1718 8

1726 5

wiki information https://en.wikipedia.org/wiki/Isaac_Newton

In **1679**, Newton returned to his work on (celestial) mechanics by considering gravitation and its effect on the orbits of planets with reference to Kepler’s laws of planetary motion. This followed stimulation by a brief exchange of letters in **1679**–80 with Hooke, who had been appointed to manage the Royal Society’s correspondence, and who opened a correspondence intended to elicit contributions from Newton to Royal Society transactions

Newton later became involved in a dispute with Leibniz over priority in the development of calculus (the Leibniz–Newton calculus controversy). Most modern historians believe that Newton and Leibniz developed calculus independently, although with very different notations. Occasionally it has been suggested that Newton published almost nothing about it until 1693, and did not give a full account until 1704, while Leibniz began publishing a full account of his methods in **1684**. (Leibniz’s notation and “differential Method”, nowadays recognised as much more convenient notations, were adopted by continental European mathematicians, and after 1820 or so, also by British mathematicians.) But such a suggestion fails to account for the content of calculus in Book 1 of Newton’s Principia itself (published **1687**) and in its forerunner manuscripts, such as De motu corporum in gyrum (“On the motion of bodies in orbit”) of 1684; this content has been pointed out by critics of both Newton’s time and modern times.
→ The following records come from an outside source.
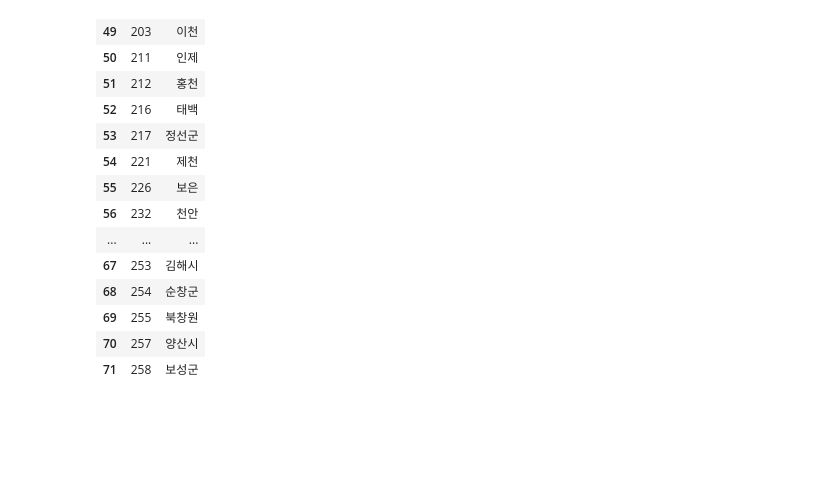
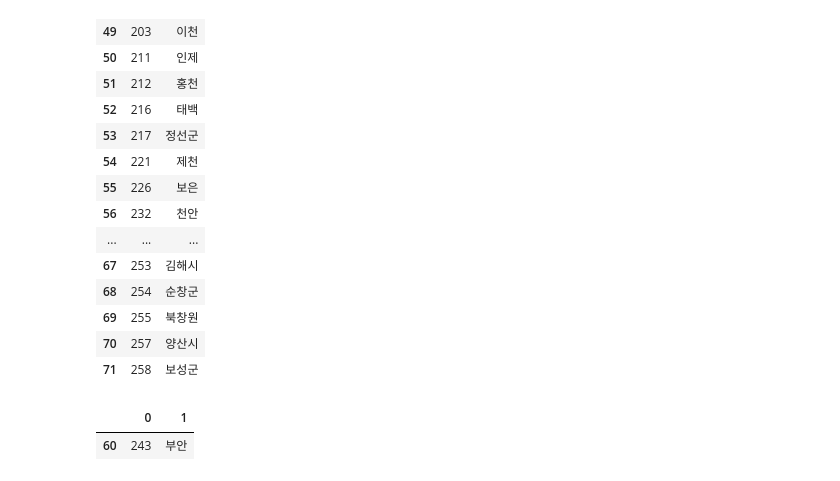
Before and after one commit to devsosin/big_contest, a Jupyter notebook: temp.ipynb, the cells around one changed output. Cells and saved outputs as stored; diff of their text form; code cells hidden in the pictures; blank space fills up the shorter version.

```diff
--- a/temp.ipynb
+++ b/temp.ipynb
@@ -424,3 +422,10 @@ plt.scatter(results[results['loc']=='양평']['time'], results[results['loc']=='
 # 부여부터 다시 시작
 
 # 60번 수집해야함 임실, 부안, 김해시 보성군까지
+# %%
+a = pd.read_csv(r'C:\Users\svsta\big_contest\datas\out_data\loc.csv', header=None)
+
+a[a[1] == '부안']
+# %% [output]
+|  | 0 | 1 |
+| 60 | 243 | 부안 |
```
Also changed, not shown: parts of 2 cells of this notebook, 10 other files.
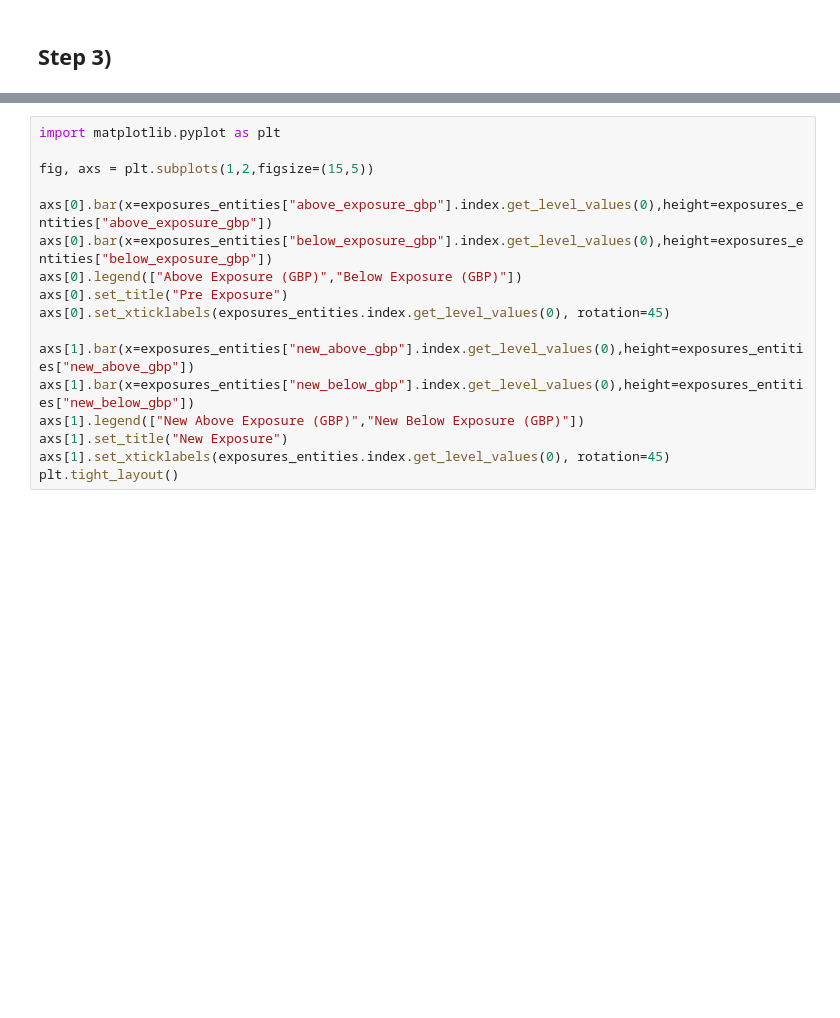
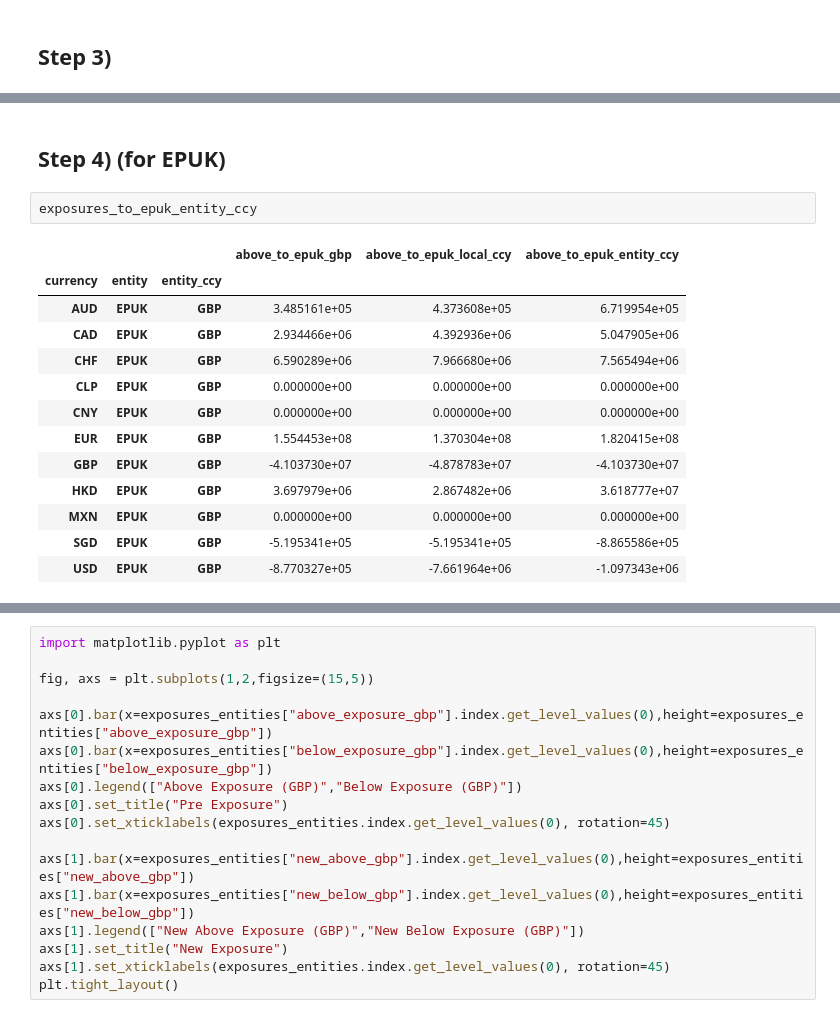
Before and after one commit to AndresMirelesEbury/fx_exposure, a Jupyter notebook: net_hedges.ipynb, the cells around one changed output, grey strips where cells are left out. Drawn from its saved outputs; the diff is of its cells as text; blank space fills up the shorter version.

```diff
--- a/net_hedges.ipynb
+++ b/net_hedges.ipynb
@@ -315,0 +398,18 @@ exposures_entities.loc[("EPUK","GBP"),"new_net_local_ccy"] = exposures_entities.
+# %% [markdown]
+## Step 4) (for EPUK)
+# %%
+exposures_to_epuk_entity_ccy
+# %% [output]
+|  |  |  | above_to_epuk_gbp | above_to_epuk_local_ccy | above_to_epuk_entity_ccy |
+| currency | entity | entity_ccy |  |  |  |
+| AUD | EPUK | GBP | 3.485161e+05 | 4.373608e+05 | 6.719954e+05 |
+| CAD | EPUK | GBP | 2.934466e+06 | 4.392936e+06 | 5.047905e+06 |
+| CHF | EPUK | GBP | 6.590289e+06 | 7.966680e+06 | 7.565494e+06 |
+| CLP | EPUK | GBP | 0.000000e+00 | 0.000000e+00 | 0.000000e+00 |
+| CNY | EPUK | GBP | 0.000000e+00 | 0.000000e+00 | 0.000000e+00 |
+| EUR | EPUK | GBP | 1.554453e+08 | 1.370304e+08 | 1.820415e+08 |
+| GBP | EPUK | GBP | -4.103730e+07 | -4.878783e+07 | -4.103730e+07 |
+| HKD | EPUK | GBP | 3.697979e+06 | 2.867482e+06 | 3.618777e+07 |
+| MXN | EPUK | GBP | 0.000000e+00 | 0.000000e+00 | 0.000000e+00 |
+| SGD | EPUK | GBP | -5.195341e+05 | -5.195341e+05 | -8.865586e+05 |
+| USD | EPUK | GBP | -8.770327e+05 | -7.661964e+06 | -1.097343e+06 |
```
Also changed, not shown: parts of 29 cells of this notebook.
The Principia is not written in the language of calculus either as we know it or as Newton’s (later) ‘dot’ notation would write it. His work extensively uses calculus in geometric form based on limiting values of the ratios of vanishing small quantities: in the Principia itself, Newton gave demonstration of this under the name of ‘the method of first and last ratios'[24] and explained why he put his expositions in this form, remarking also that ‘hereby the same thing is performed as by the method of indivisibles’.

Because of this, the Principia has been called “a book dense with the theory and application of the infinitesimal calculus” in modern times and “lequel est presque tout de ce calcul” (‘nearly all of it is of this calculus’) in Newton’s time. His use of methods involving “one or more orders of the infinitesimally small” is present in his De motu corporum in gyrum of **1684** and in his papers on motion “during the two decades preceding **1684**”

…Newton communicated his results to Edmond Halley and to the Royal Society in De motu corporum in gyrum, a tract written on about nine sheets which was copied into the Royal Society’s Register Book in December **1684**. This tract contained the nucleus that Newton developed and expanded to form the Principia.

His book Philosophiæ Naturalis Principia Mathematica (“Mathematical Principles of Natural Philosophy”), first published in **1687**, laid the foundations of classical mechanics.

The Principia was published on 5 July **1687 **with encouragement and financial help from Edmond Halley.

**5 July 1687 = 1699**

Starting in **1699**, other members of the Royal Society (of which Newton was a member) accused Leibniz of plagiarism. The dispute then broke out in full force in 1711 when the Royal Society proclaimed in a study that it was Newton who was the true discoverer and labelled Leibniz a fraud. This study was cast into doubt when it was later found that Newton himself wrote the study’s concluding remarks on Leibniz. Thus began the bitter controversy which marred the lives of both Newton and Leibniz until the latter’s death in 1716.

Isaac Newton in old age in **1712**, portrait by Sir James Thornhill

Newton died in his sleep in London on 20 March **1726**/1727

(OS 20 March 1726; NS 31 March 1727)